- **TASK**: Your answer should consist of the lines in the listing that hold "cells".
####
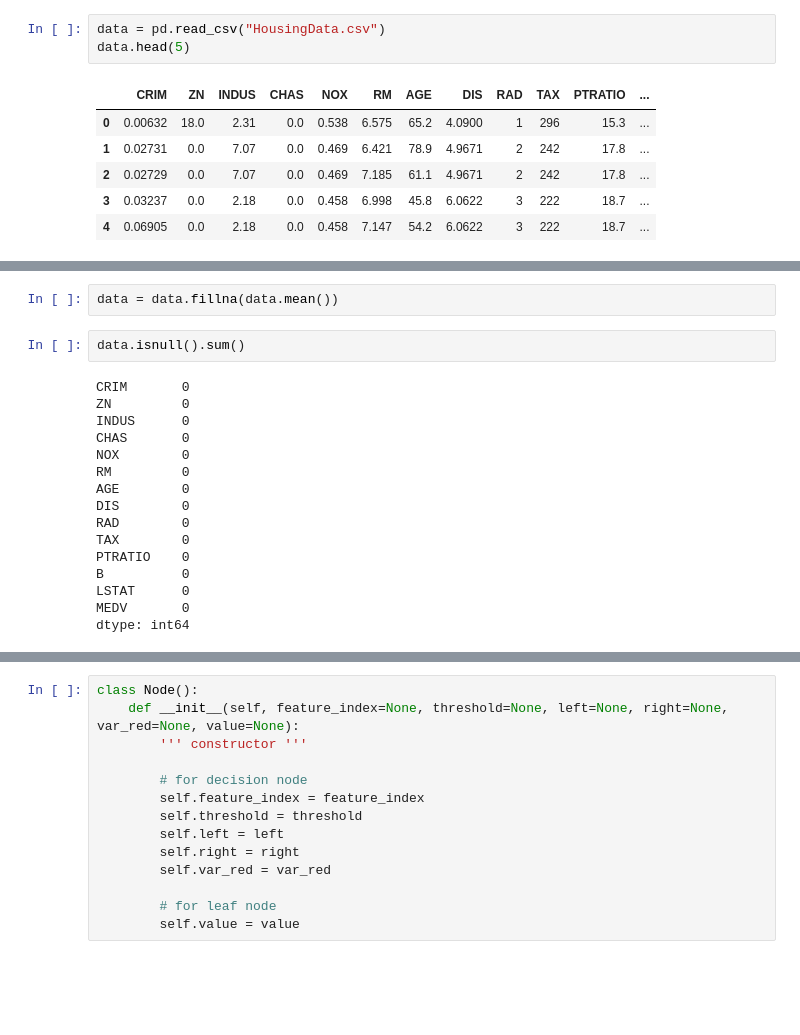
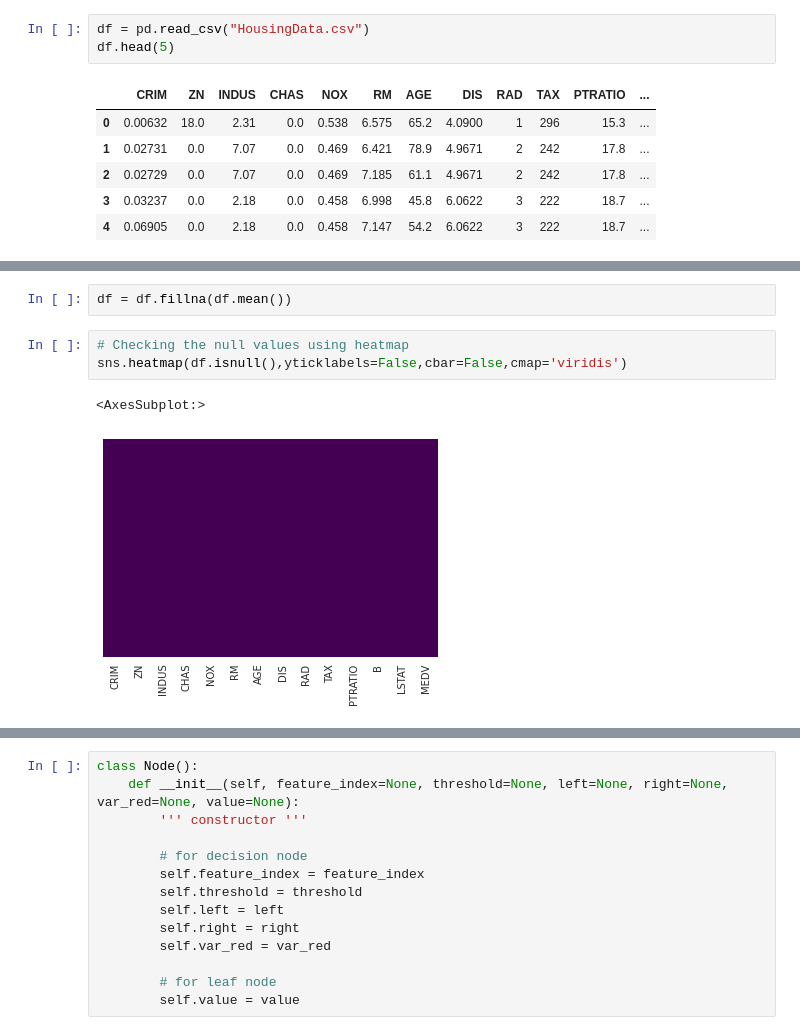
Before and after one commit to akshay1290/DecisionTreeRegreession-CART-, a Jupyter notebook: Boston_houseprice_prediction_from_scratch_1.ipynb, the cells around one changed output, grey strips where cells are left out. Saved outputs shown, nothing was run; the diff lists cells and outputs as text; blank space fills up the shorter version.

```diff
--- a/Boston_houseprice_prediction_from_scratch_1.ipynb
+++ b/Boston_houseprice_prediction_from_scratch_1.ipynb
@@ -4,6 +56,6 @@ import pandas as pd
 # %%
-data = pd.read_csv("HousingData.csv")
-data.head(5)
+df = pd.read_csv("HousingData.csv")
+df.head(5)
 # %% [output]
 |  | CRIM | ZN | INDUS | CHAS | NOX | RM | AGE | DIS | RAD | TAX | PTRATIO | ... |
 | 0 | 0.00632 | 18.0 | 2.31 | 0.0 | 0.538 | 6.575 | 65.2 | 4.0900 | 1 | 296 | 15.3 | ... |
@@ -79,23 +146,11 @@ B           0
 LSTAT      20
 MEDV        0
 dtype: int64
-# %%
-data = data.fillna(data.mean())
-# %%
-data.isnull().sum()
-# %% [output]
-CRIM       0
-ZN         0
-INDUS      0
-CHAS       0
-NOX        0
-RM         0
-AGE        0
-DIS        0
-RAD        0
-TAX        0
-PTRATIO    0
-B          0
-LSTAT      0
-MEDV       0
-dtype: int64
+# %%
+df = df.fillna(df.mean())
+# %%
+# Checking the null values using heatmap
+sns.heatmap(df.isnull(),yticklabels=False,cbar=False,cmap='viridis')
+# %% [output]
+<AxesSubplot:>
+[figure, added]
```
Also changed, not shown: parts of 44 cells of this notebook.
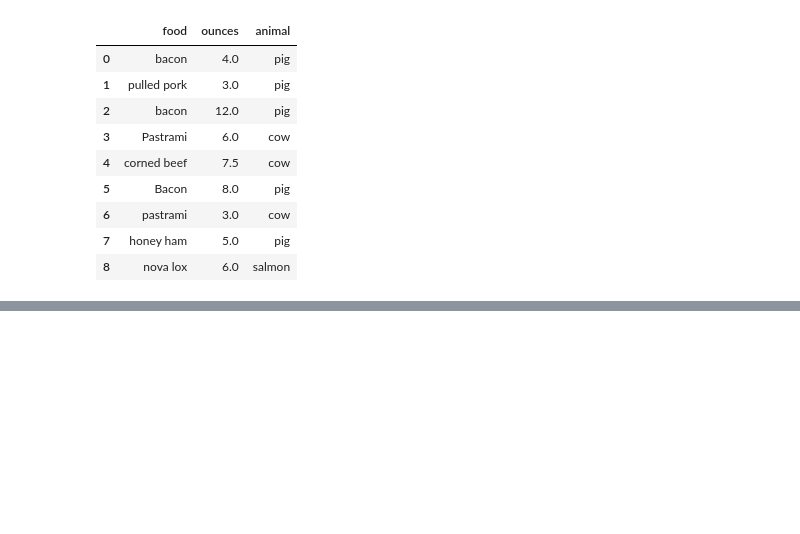
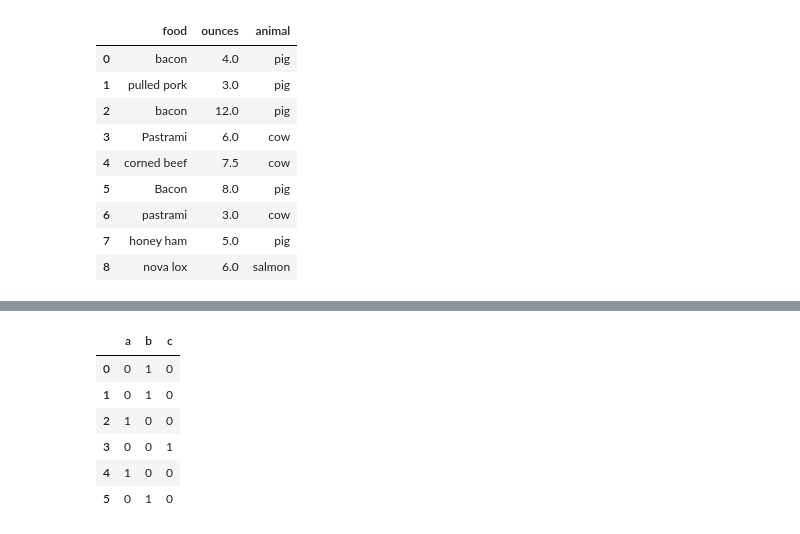
Before and after one commit to rahullo/DataScience-AI, a Jupyter notebook: DATA_SCIENCE/Pandas/PandasLearning_5.ipynb, the cells around one changed output, grey strips where cells are left out. Saved outputs shown, nothing was run; the diff lists cells and outputs as text; code cells hidden in the pictures; blank space fills up the shorter version.

```diff
--- a/DATA_SCIENCE/Pandas/PandasLearning_5.ipynb
+++ b/DATA_SCIENCE/Pandas/PandasLearning_5.ipynb
@@ -320,0 +401,3 @@ data.drop('animal_2', axis=1)
+# %%
+df = pd.DataFrame({'key': ['b', 'b', 'a', 'c', 'a', 'b'],'data1': range(6)})
+df
@@ -320,0 +412,10 @@ data.drop('animal_2', axis=1)
+# %%
+pd.get_dummies(df['key'])
+# %% [output]
+|  | a | b | c |
+| 0 | 0 | 1 | 0 |
+| 1 | 0 | 1 | 0 |
+| 2 | 1 | 0 | 0 |
+| 3 | 0 | 0 | 1 |
+| 4 | 1 | 0 | 0 |
+| 5 | 0 | 1 | 0 |
```
Also changed, not shown: parts of 13 cells of this notebook.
####
- **RESPONSE BOX**:
Before and after one commit to akshay1290/DecisionTreeRegreession-CART-, a Jupyter notebook: Boston_houseprice_prediction_from_scratch_1.ipynb, the cells around one changed output, grey strips where cells are left out. Saved outputs shown, nothing was run; the diff lists cells and outputs as text; blank space fills up the shorter version.
Also changed, not shown: parts of 44 cells of this notebook.
Before and after one commit to rahullo/DataScience-AI, a Jupyter notebook: DATA_SCIENCE/Pandas/PandasLearning_5.ipynb, the cells around one changed output, grey strips where cells are left out. Saved outputs shown, nothing was run; the diff lists cells and outputs as text; code cells hidden in the pictures; blank space fills up the shorter version.
Also changed, not shown: parts of 13 cells of this notebook.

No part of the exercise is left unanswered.